** Opening Record excerpts block **

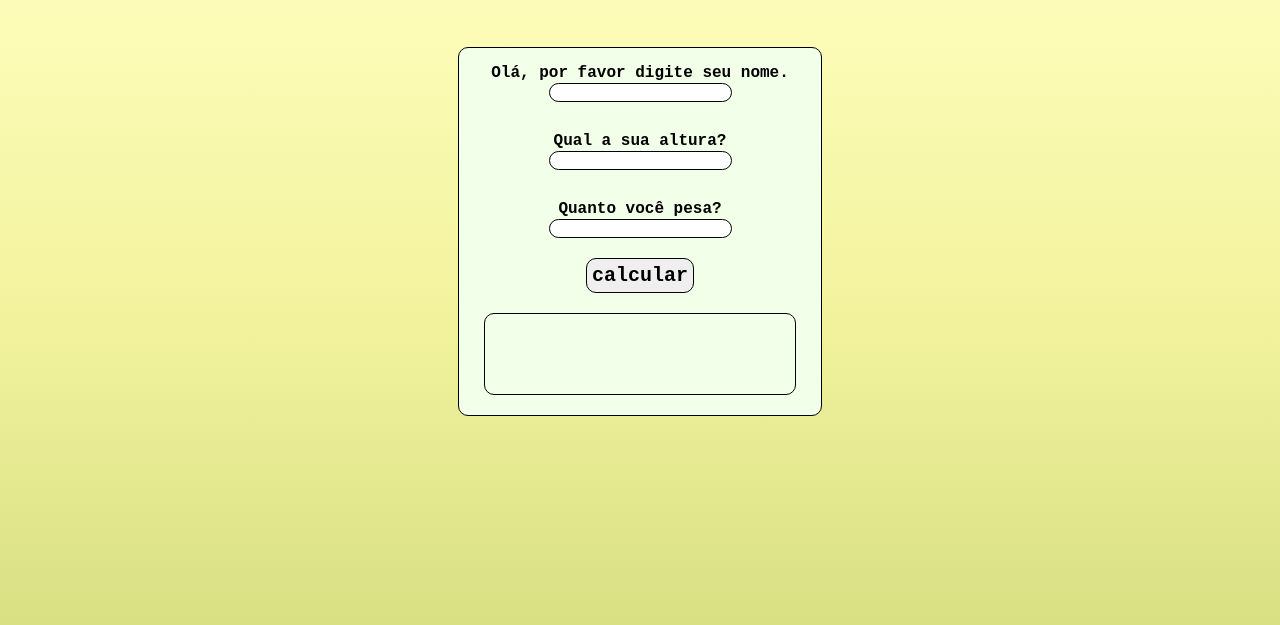
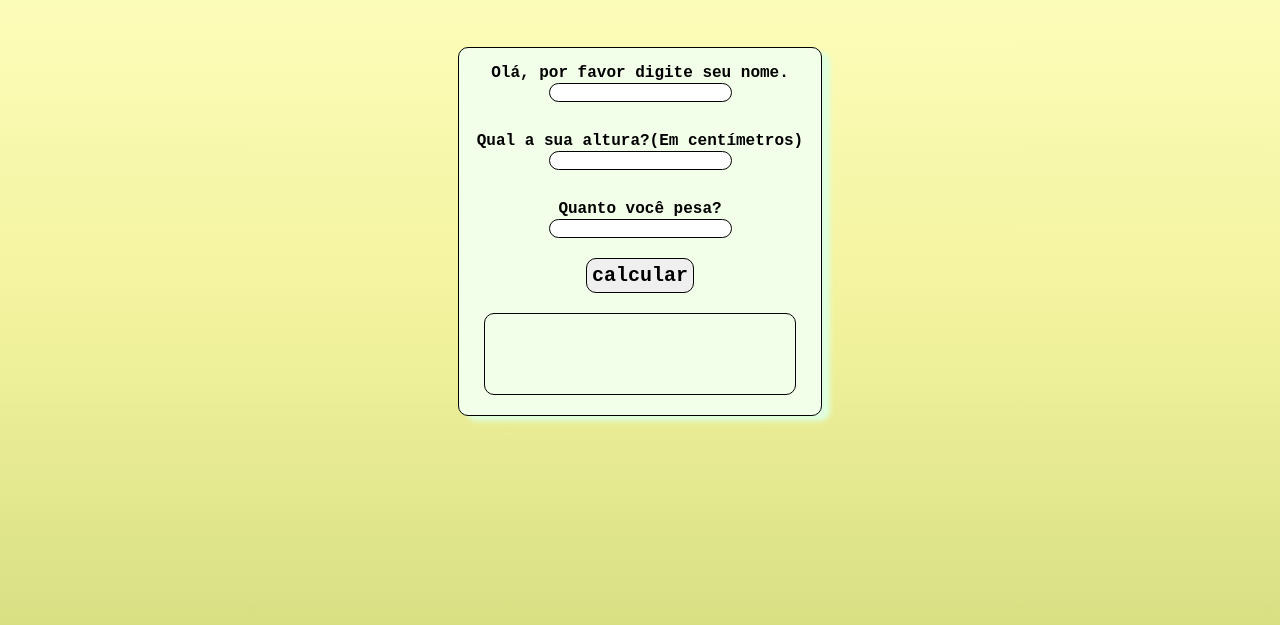
Before and after one commit to natsmarinho/calculadora-imc, a plain HTML site: page index.html in a window 1280 px wide. Shown: the part 75-700 px from the top of the page. Drawn offline with Linux system fonts and the light colour scheme.

Commit message:
adicionado box-shadow e correções de escrita

```diff
--- a/css/style.css
+++ b/css/style.css
@@ -21,6 +21,7 @@ h1{
     margin-right: 450px;
     background: #f2ffe9;
     border-radius: 10px;
+    box-shadow: 8px 5px 5px rgb(223, 255, 223);
 }
 
 #resultado{
--- a/index.html
+++ b/index.html
@@ -15,7 +15,7 @@
 <input class="circular" type="text" id="nome"><br>
 
 <div class="height">
-<p class="formulario">Qual a sua altura?</p>
+<p class="formulario">Qual a sua altura?(Em centímetros)</p>
 <input class="circular" type="text" id="altura">
 </div>
 
```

** Closing Record excerpts block **

▶ _Task goal_
Output the records verbatim without pictures.

▶ _Finished task_
Before and after one commit to natsmarinho/calculadora-imc, a plain HTML site: page index.html in a window 1280 px wide. Shown: the part 75-700 px from the top of the page. Drawn offline with Linux system fonts and the light colour scheme.

Commit message:
adicionado box-shadow e correções de escrita

```diff
--- a/css/style.css
+++ b/css/style.css
@@ -21,6 +21,7 @@ h1{
     margin-right: 450px;
     background: #f2ffe9;
     border-radius: 10px;
+    box-shadow: 8px 5px 5px rgb(223, 255, 223);
 }
 
 #resultado{
--- a/index.html
+++ b/index.html
@@ -15,7 +15,7 @@
 <input class="circular" type="text" id="nome"><br>
 
 <div class="height">
-<p class="formulario">Qual a sua altura?</p>
+<p class="formulario">Qual a sua altura?(Em centímetros)</p>
 <input class="circular" type="text" id="altura">
 </div>
 
```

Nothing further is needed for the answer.